> _RECORDS FOR PROCESSING_:
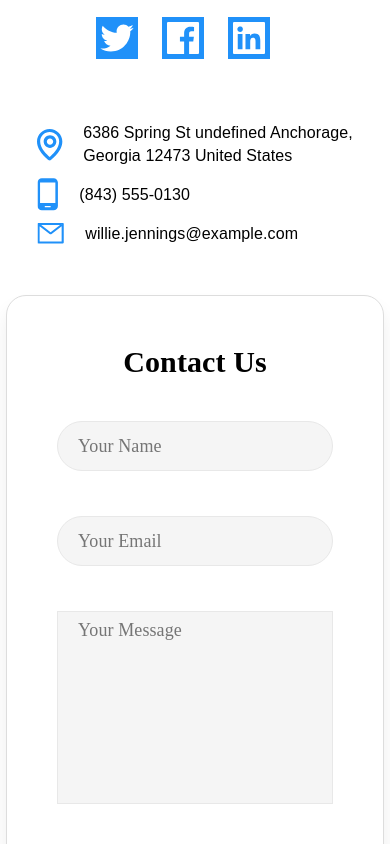
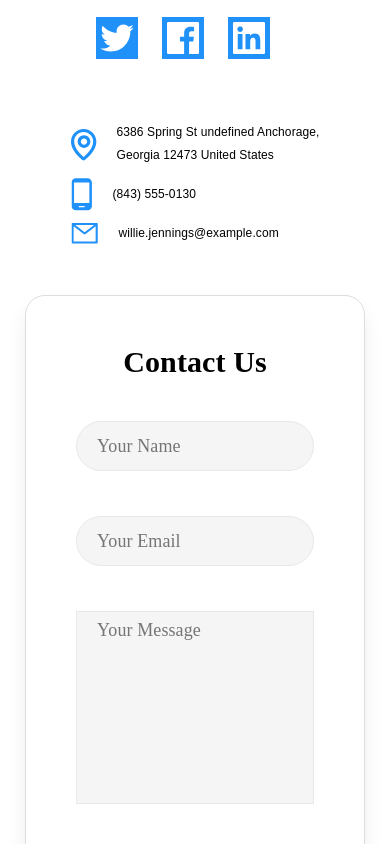
Before and after one commit to Bngoctam95/bus-land-page, a Nuxt app: page / in a window 390 px wide. Shown: the part 2700-3544 px from the top of the page. Built offline with nearby package versions, Linux system fonts and the light colour scheme; a web font is replaced by a local one.

Commit message:
fix layout contact

```diff
--- a/components/pages/home/contact-us-section.vue
+++ b/components/pages/home/contact-us-section.vue
@@ -224,10 +224,10 @@ export default {
           margin-top: 30px;
 
           .infor {
-            display: flex;
+            display: grid;
+            grid-template-columns: 30% 30% 30%;
+            gap: 5%;
             text-align: center;
-            justify-content: space-between;
-
             &__item {
               img {
                 margin-bottom: 10px;
@@ -259,7 +259,29 @@ export default {
   }
 
   /* Responsive */
-  @media (max-width: 1250px) {
+  @media (max-width: 1050px) {
+    .wrapper {
+      .contact {
+        padding: 200px 20px 100px 20px;
+        &__content {
+          &__form {
+            width: 400px;
+          }
+          &__map {
+            .infor {
+               grid-template-columns: 35% 20% 35%;
+              &__item {
+                p {
+                  font-size: 1.2rem;
+                }
+              }
+            }
+          }
+        }
+      }
+    }
+  }
+  @media (max-width: 1000px) {
     .wrapper {
       .contact {
 
@@ -290,7 +312,7 @@ export default {
     }
   }
 
-  @media (max-width: 1050px) {
+  @media (max-width: 800px) {
     .wrapper {
       .contact {
 
@@ -342,6 +364,12 @@ export default {
             width: 378px;
             max-width: 100%;
           }
+          &__map {
+            .infor {
+              display: flex;
+              flex-direction: column;
+            }
+          }
         }
       }
     }
```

> _PROBLEM_: Return each of the lines exactly as they appear above, with no images.

> _OUTPUT BELOW_:
Before and after one commit to Bngoctam95/bus-land-page, a Nuxt app: page / in a window 390 px wide. Shown: the part 2700-3544 px from the top of the page. Built offline with nearby package versions, Linux system fonts and the light colour scheme; a web font is replaced by a local one.

Commit message:
fix layout contact

```diff
--- a/components/pages/home/contact-us-section.vue
+++ b/components/pages/home/contact-us-section.vue
@@ -224,10 +224,10 @@ export default {
           margin-top: 30px;
 
           .infor {
-            display: flex;
+            display: grid;
+            grid-template-columns: 30% 30% 30%;
+            gap: 5%;
             text-align: center;
-            justify-content: space-between;
-
             &__item {
               img {
                 margin-bottom: 10px;
@@ -259,7 +259,29 @@ export default {
   }
 
   /* Responsive */
-  @media (max-width: 1250px) {
+  @media (max-width: 1050px) {
+    .wrapper {
+      .contact {
+        padding: 200px 20px 100px 20px;
+        &__content {
+          &__form {
+            width: 400px;
+          }
+          &__map {
+            .infor {
+               grid-template-columns: 35% 20% 35%;
+              &__item {
+                p {
+                  font-size: 1.2rem;
+                }
+              }
+            }
+          }
+        }
+      }
+    }
+  }
+  @media (max-width: 1000px) {
     .wrapper {
       .contact {
 
@@ -290,7 +312,7 @@ export default {
     }
   }
 
-  @media (max-width: 1050px) {
+  @media (max-width: 800px) {
     .wrapper {
       .contact {
 
@@ -342,6 +364,12 @@ export default {
             width: 378px;
             max-width: 100%;
           }
+          &__map {
+            .infor {
+              display: flex;
+              flex-direction: column;
+            }
+          }
         }
       }
     }
```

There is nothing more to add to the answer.